* PROMPT
How many of the lines below include "locality"? Give the number and no other words.

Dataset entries
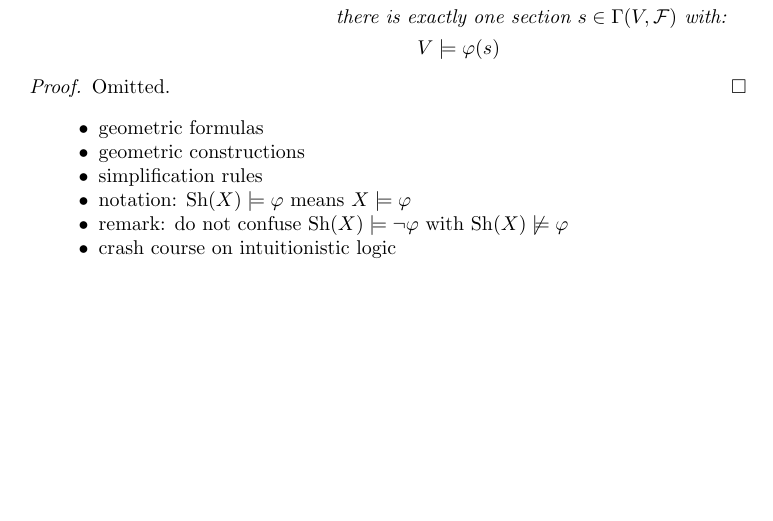
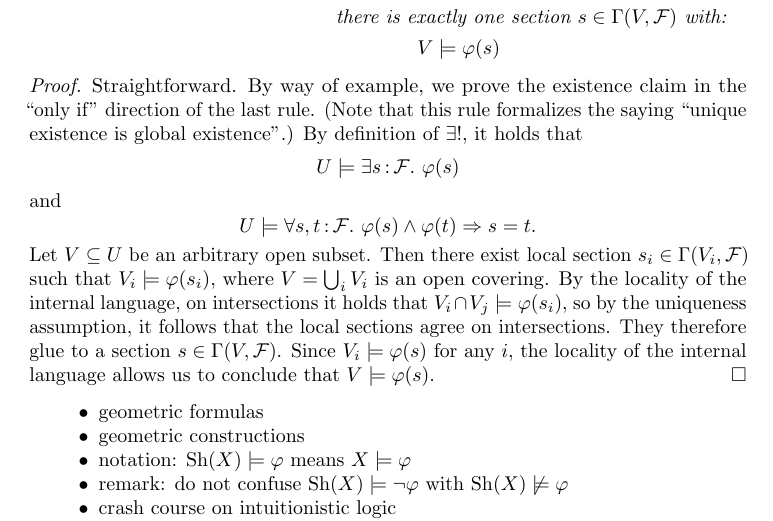
Before and after one commit to iblech/internal-methods, a LaTeX paper (notes.tex): part of page 3 of 13, cut so that both start at the same text, the shorter picture padded with empty space. Compiled offline with pdfLaTeX.

Commit message:
Some detail on the simplification rules

```diff
--- a/notes.tex
+++ b/notes.tex
@@ -208,14 +208,26 @@ often-occuring special cases:
       &&\qquad\qquad V \models \varphi(s)
     \end{array} \]
 \end{prop}
-\begin{proof}Omitted.\end{proof}
-% XXX: Give details for at least the last simplification rule?
-% XXX: Give motto -- "unique existence is global existence".
+\begin{proof}Straightforward. By way of example, we prove the existence claim
+in the ``only if'' direction of the last rule. (Note that this rule formalizes
+the saying ``unique existence is global existence''.) By definition of~$\exists!$, it
+holds that
+\[ U \models \exists s\?\F\_ \varphi(s) \]
+and
+\[ U \models \forall s,t\?\F\_ \varphi(s) \wedge \varphi(t) \Rightarrow s = t.  \]
+Let~$V \subseteq U$ be an arbitrary open subset. Then there exist local
+section~$s_i \in \Gamma(V_i,\F)$ such that~$V_i \models \varphi(s_i)$, where~$V
+= \bigcup_i V_i$ is an open covering. By the locality of the internal language,
+on intersections it holds that~$V_i \cap V_j \models \varphi(s_i)$, so by the
+uniqueness assumption, it follows that the local sections agree on intersections.
+They therefore glue to a section~$s \in \Gamma(V,\F)$. Since~$V_i \models
+\varphi(s)$ for any~$i$, the locality of the internal language allows us to
+conclude that~$V \models \varphi(s)$.
+\end{proof}
 
 \begin{itemize}
 \item geometric formulas
 \item geometric constructions
-\item simplification rules
 \item notation: $\Sh(X) \models \varphi$ means~$X \models \varphi$
 \item remark: do not confuse $\Sh(X) \models \neg\varphi$ with $\Sh(X)
 \not\models \varphi$
```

* OUTPUT OF THE EXERCISE
2